A great challenge, I thought. True Christian stewardship entails the sharing of time, talent and treasures. This is a more holistic approach than simply digging into our pockets for a financial donation. So, how much time would this entail?

I pulled out my calculator and began punching in numbers. Ten percent of ALL our time would be 16.8 hours a week. Not practical. Let’s take eight hours of sleep a night out of the equation. Ten percent of 112 hours a week is 11.2 hours tithed to charitable work; still not do-able for most. If we just take a normal 40 hour work week, ten percent would be a commitment of 4 hours a week. This, perhaps, is more manageable; if you are not already overwhelmed with work and family responsibilities.

I’ve always struggled with the concept of tithing as a flat rate, percentage calculation that doesn’t take into account the personal needs and responsibilities of each giver. A single person and a family of five can earn an equal salary. In each case, ten percent of that equal salary is not equal in sacrificial value. The same is true of our time.

Bishop Egan’s invitation to live gospel generosity in concrete works is a worthy and much needed message. The use of the concept of tithing makes for a good head-line, but the reality is that each person and each family has unique stresses and demands on their time, treasure and talents. These demands change through different life stages. Heck, they can change from week to week and day to day.

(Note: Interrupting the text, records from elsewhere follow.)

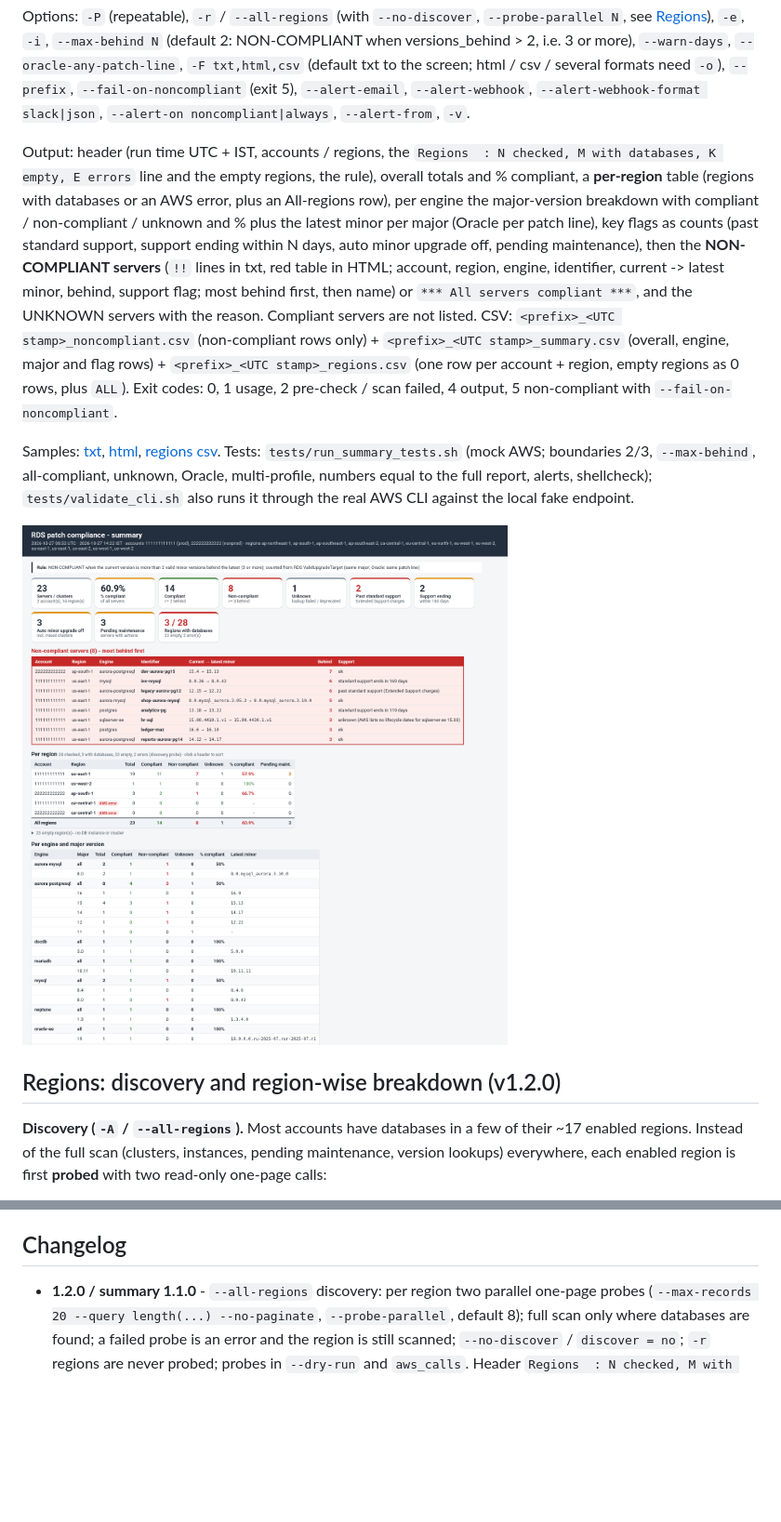
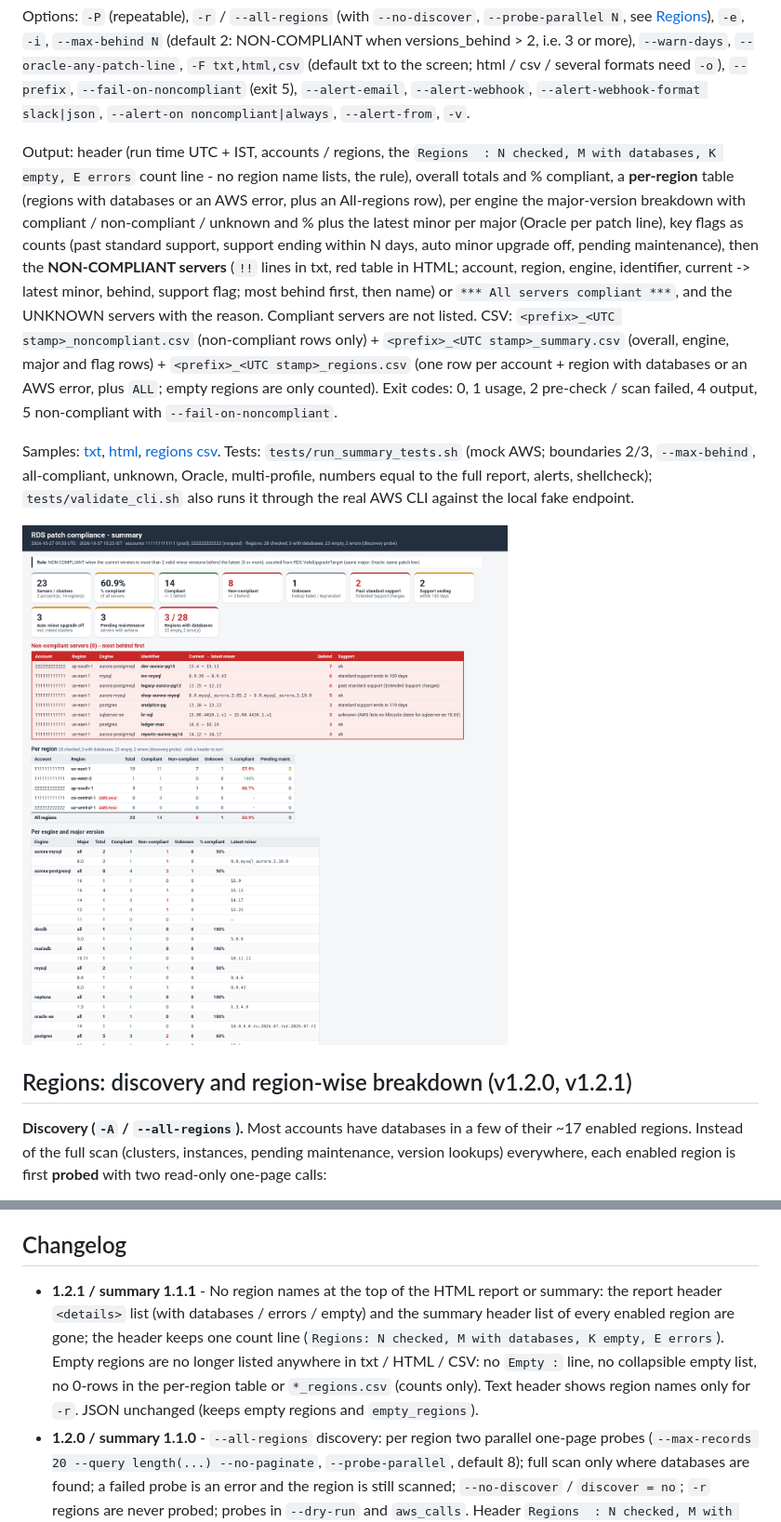
Before and after one commit to manideepgrandhi/rds-patch-compliance, a Markdown page: README.md, 2 parts joined by grey strips. Shown at 93% size. Rendered like a GitHub page; pictures changed too: samples/sample_summary.png; blank space fills up the shorter version.

Commit message:
RDS_Patch_Compliance 1.2.1 / summary 1.1.1: no region names at the top of the HTML (counts only); drop empty-region lists and 0-rows from txt/html/csv (JSON keeps them)

```diff
--- a/README.md
+++ b/README.md
@@ -31,13 +31,13 @@ A **read-only** patch compliance report for AWS databases. For every Aurora clus
 
 Options: `-P` (repeatable), `-r` / `--all-regions` (with `--no-discover`, `--probe-parallel N`, see [Regions](#regions-discovery-and-region-wise-breakdown-v120)), `-e`, `-i`, `--max-behind N` (default 2: NON-COMPLIANT when versions_behind > 2, i.e. 3 or more), `--warn-days`, `--oracle-any-patch-line`, `-F txt,html,csv` (default txt to the screen; html / csv / several formats need `-o`), `--prefix`, `--fail-on-noncompliant` (exit 5), `--alert-email`, `--alert-webhook`, `--alert-webhook-format slack|json`, `--alert-on noncompliant|always`, `--alert-from`, `-v`.
 
-Output: header (run time UTC + IST, accounts / regions, the `Regions  : N checked, M with databases, K empty, E errors` line and the empty regions, the rule), overall totals and % compliant, a **per-region** table (regions with databases or an AWS error, plus an All-regions row), per engine the major-version breakdown with compliant / non-compliant / unknown and % plus the latest minor per major (Oracle per patch line), key flags as counts (past standard support, support ending within N days, auto minor upgrade off, pending maintenance), then the **NON-COMPLIANT servers** (`!!` lines in txt, red table in HTML; account, region, engine, identifier, current -> latest minor, behind, support flag; most behind first, then name) or `*** All servers compliant ***`, and the UNKNOWN servers with the reason. Compliant servers are not listed. CSV: `<prefix>_<UTC stamp>_noncompliant.csv` (non-compliant rows only) + `<prefix>_<UTC stamp>_summary.csv` (overall, engine, major and flag rows) + `<prefix>_<UTC stamp>_regions.csv` (one row per account + region, empty regions as 0 rows, plus `ALL`). Exit codes: 0, 1 usage, 2 pre-check / scan failed, 4 output, 5 non-compliant with `--fail-on-noncompliant`.
+Output: header (run time UTC + IST, accounts / regions, the `Regions  : N checked, M with databases, K empty, E errors` count line - no region name lists, the rule), overall totals and % compliant, a **per-region** table (regions with databases or an AWS error, plus an All-regions row), per engine the major-version breakdown with compliant / non-compliant / unknown and % plus the latest minor per major (Oracle per patch line), key flags as counts (past standard support, support ending within N days, auto minor upgrade off, pending maintenance), then the **NON-COMPLIANT servers** (`!!` lines in txt, red table in HTML; account, region, engine, identifier, current -> latest minor, behind, support flag; most behind first, then name) or `*** All servers compliant ***`, and the UNKNOWN servers with the reason. Compliant servers are not listed. CSV: `<prefix>_<UTC stamp>_noncompliant.csv` (non-compliant rows only) + `<prefix>_<UTC stamp>_summary.csv` (overall, engine, major and flag rows) + `<prefix>_<UTC stamp>_regions.csv` (one row per account + region with databases or an AWS error, plus `ALL`; empty regions are only counted). Exit codes: 0, 1 usage, 2 pre-check / scan failed, 4 output, 5 non-compliant with `--fail-on-noncompliant`.
 
 Samples: [txt](samples/sample_summary.txt), [html](samples/sample_summary.html), [regions csv](samples/sample_summary_regions.csv). Tests: `tests/run_summary_tests.sh` (mock AWS; boundaries 2/3, `--max-behind`, all-compliant, unknown, Oracle, multi-profile, numbers equal to the full report, alerts, shellcheck); `tests/validate_cli.sh` also runs it through the real AWS CLI against the local fake endpoint.
 
 ![Summary HTML](samples/sample_summary.png)
 
-## Regions: discovery and region-wise breakdown (v1.2.0)
+## Regions: discovery and region-wise breakdown (v1.2.0, v1.2.1)
 
 **Discovery (`-A` / `--all-regions`).** Most accounts have databases in a few of their ~17 enabled regions. Instead of the full scan (clusters, instances, pending maintenance, version lookups) everywhere, each enabled region is first **probed** with two read-only one-page calls:
 
@@ -255,6 +254,7 @@ No AWS account is used and nothing can reach AWS.
 
 ## Changelog
 
+* **1.2.1 / summary 1.1.1** - No region names at the top of the HTML report or summary: the report header `<details>` list (with databases / errors / empty) and the summary header list of every enabled region are gone; the header keeps one count line (`Regions: N checked, M with databases, K empty, E errors`). Empty regions are no longer listed anywhere in txt / HTML / CSV: no `Empty :` line, no collapsible empty list, no 0-rows in the per-region table or `*_regions.csv` (counts only). Text header shows region names only for `-r`. JSON unchanged (keeps empty regions and `empty_regions`).
 * **1.2.0 / summary 1.1.0** - `--all-regions` discovery: per region two parallel one-page probes (`--max-records 20 --query length(...) --no-paginate`, `--probe-parallel`, default 8); full scan only where databases are found; a failed probe is an error and the region is still scanned; `--no-discover` / `discover = no`; `-r` regions are never probed; probes in `--dry-run` and `aws_calls`. Header `Regions  : N checked, M with databases, K empty, E errors` + empty-region list. Region-wise breakdown (account x region + All regions) in text, HTML (sortable, colour-coded), JSON, `*_regions.csv` and the summary script (txt / html / `*_regions.csv`).
 * **summary 1.0.0** - New `rds_patch_compliance_summary.sh` (+ `lib/summary.jq`, `tests/run_summary_tests.sh`): high-level summary and the NON-COMPLIANT servers only; reuses the full report for the scan and all counting.
 * **1.1.1** - Oracle: upgrade targets count only on the SAME patch line as the current version (mrp/rur/plain RU/spb; numeric ru date, line date, rN ordering); other lines are excluded with a note. Fixes `...mrp-2026-07.r1` showing `...spb-2026-07.r1` as latest (console offers `...mrp-2026-07.r2`). Same-major safety net for every engine (a target AWS marks as minor but in another major line is excluded and noted). New `--oracle-any-patch-line` / `oracle_any_patch_line`. JSON rows gain `excluded_targets`, `version_warnings`; meta gains `oracle_any_patch_line`. Shared logic in `lib/versions.jq` (same file in RDS_Pending_Maintenance and RDS_Patch_Runner). Mock scenario `oracle`.
```
Also changed, not shown: other parts of README.md (+8 -9 lines), EXAMPLES.md (+3 -4 lines), docs/sample_report_html.png, 13 other files.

Time is one of our most precious commodities. We all have to discern wisely how to be good stewards with what has been given to us. God bless those who are able to give, and give generously. God bless even more those who give generously from limited resources.